To many readers the strongest character in the series is Hawk, Spenser’s sidekick. Hawk is a mercenary, an assassin, a man without apparent emotion. In less skilful hands, Hawk would come across as hard and cold, but the genius of Robert B. Parker makes Hawk the centre of attention whenever he appears; the character consistently enlists the sympathy and support of the reader. Without doubt, Hawk is one of the finest creations in crime fiction.
The other leading character in Spenser’s world is Susan Silverman. Susan Silverman first appears as a guidance counsellor in book two, God Save the Child. In many respects, this is the highlight of her involvement in the series. In the fourth book, Promised Land, Spenser and Susan discuss marriage; she is keen, he is reluctant. By the end of the book, Spenser comes around to Susan’s way of thinking and proposes marriage only for Susan to say that she has changed her mind. As a relationship study this book is excellent and I regard it as my favourite Spenser novel.
In A Catskill Eagle, Susan runs off with a lover. She decides that she cannot escape from him, even though she is not being held against her will, and asks Spenser to ‘rescue’ her. This he does, leaving a trail of devastation and murder in his wake – one of the accepted premises of the Spenser series is that he can commit murder with the tacit approval of the authorities – and when he does finally ‘rescue’ Susan, she offers little gratitude. Maybe none of this matters, except that Spenser’s love for Susan is a central part of the series. In A Catskill Eagle, and the middle series novels, Susan comes across as a self-centred, selfish character and it is difficult to understand why all the other regular characters in the series love her as much as Spenser does. Robert B. Parker wrote from life and he based Susan on his wife, Joan. Maybe it says something about Susan when even Joan Parker stated that she did not like the character! The tiresome nature of Susan’s character is a frustration; with a more sympathetic female in her stead, you feel that the series would qualify as the best in private detective literature. As it stands, it is still essential reading for all fans of the genre.
In defence of Susan she is very much her own woman and in the later books there is a mellow glow to Spenser’s relationship with her that displays the familiarity of a long-standing couple. Susan comes across as a more appealing character in these books, especially when compared to the woman who ran off in A Catskill Eagle. This Susan is likeable, and for this reader certainly more likeable than the character portrayed through the middle books of the series.
The Spenser characters were adapted for television as Spenser: For Hire. The show ran for three seasons and sixty-five episodes with Robert Ulrich in the title role, supported by Avery Brooks as Hawk and Barbara Stock as Susan Silverman. Four movies were also made. Unlike the majority of the TV series, the movies were based on Robert B. Parker’s books. These movies were followed in 1999 by three more movies, made with a new, non-TV series, cast.
Completed the writing phase of Ripper today, book four in the Sam Smith Mystery Series.

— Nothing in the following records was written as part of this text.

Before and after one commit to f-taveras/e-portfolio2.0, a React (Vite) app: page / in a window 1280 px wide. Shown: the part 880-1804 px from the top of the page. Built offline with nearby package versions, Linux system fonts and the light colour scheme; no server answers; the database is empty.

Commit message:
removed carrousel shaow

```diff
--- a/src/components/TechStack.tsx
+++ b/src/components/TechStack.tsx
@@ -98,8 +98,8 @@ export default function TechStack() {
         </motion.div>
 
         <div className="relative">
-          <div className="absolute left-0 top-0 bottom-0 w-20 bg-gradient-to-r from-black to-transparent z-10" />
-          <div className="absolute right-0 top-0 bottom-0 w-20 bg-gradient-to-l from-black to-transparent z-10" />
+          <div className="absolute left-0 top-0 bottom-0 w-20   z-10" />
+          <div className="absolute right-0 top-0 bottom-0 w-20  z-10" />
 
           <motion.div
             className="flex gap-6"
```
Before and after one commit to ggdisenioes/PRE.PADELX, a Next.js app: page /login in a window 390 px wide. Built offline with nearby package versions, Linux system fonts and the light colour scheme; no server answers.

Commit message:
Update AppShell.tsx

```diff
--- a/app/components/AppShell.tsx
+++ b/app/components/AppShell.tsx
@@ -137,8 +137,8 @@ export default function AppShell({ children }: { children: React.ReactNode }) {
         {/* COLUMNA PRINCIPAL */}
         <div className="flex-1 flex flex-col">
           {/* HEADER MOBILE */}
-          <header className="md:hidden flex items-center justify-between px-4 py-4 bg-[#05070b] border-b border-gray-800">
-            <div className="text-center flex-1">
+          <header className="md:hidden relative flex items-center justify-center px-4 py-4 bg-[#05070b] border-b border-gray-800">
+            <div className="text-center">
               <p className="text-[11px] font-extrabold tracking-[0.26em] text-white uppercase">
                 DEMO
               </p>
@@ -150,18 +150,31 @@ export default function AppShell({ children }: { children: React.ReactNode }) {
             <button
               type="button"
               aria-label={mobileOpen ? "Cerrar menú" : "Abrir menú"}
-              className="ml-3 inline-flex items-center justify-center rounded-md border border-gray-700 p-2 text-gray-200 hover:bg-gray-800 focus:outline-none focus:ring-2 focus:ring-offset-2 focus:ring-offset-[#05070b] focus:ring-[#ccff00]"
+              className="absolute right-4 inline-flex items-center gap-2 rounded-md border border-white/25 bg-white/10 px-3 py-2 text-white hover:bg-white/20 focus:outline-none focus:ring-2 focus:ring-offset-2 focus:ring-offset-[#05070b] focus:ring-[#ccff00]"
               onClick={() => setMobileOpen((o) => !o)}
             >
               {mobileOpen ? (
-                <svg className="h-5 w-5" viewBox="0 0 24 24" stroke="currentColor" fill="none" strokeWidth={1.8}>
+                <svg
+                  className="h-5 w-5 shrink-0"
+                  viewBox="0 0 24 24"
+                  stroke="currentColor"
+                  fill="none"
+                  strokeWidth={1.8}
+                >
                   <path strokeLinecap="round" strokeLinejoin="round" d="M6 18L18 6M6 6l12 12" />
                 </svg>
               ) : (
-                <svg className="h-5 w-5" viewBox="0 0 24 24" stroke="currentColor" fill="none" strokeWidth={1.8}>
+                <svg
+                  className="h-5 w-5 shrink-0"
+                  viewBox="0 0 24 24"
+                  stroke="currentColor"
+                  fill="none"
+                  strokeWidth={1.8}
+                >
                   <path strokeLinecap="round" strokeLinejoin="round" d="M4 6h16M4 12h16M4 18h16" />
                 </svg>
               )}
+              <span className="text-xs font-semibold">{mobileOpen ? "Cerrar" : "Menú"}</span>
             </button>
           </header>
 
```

This story is a modern day version of Jack the Ripper and it takes my narrator, Sam, on an emotional rollercoaster ride as she seeks to uncover Jack’s identity, a trail that leads to a shocking discovery. Hopefully, the editing phase will be completed by the end of July and the book is due for publication in October.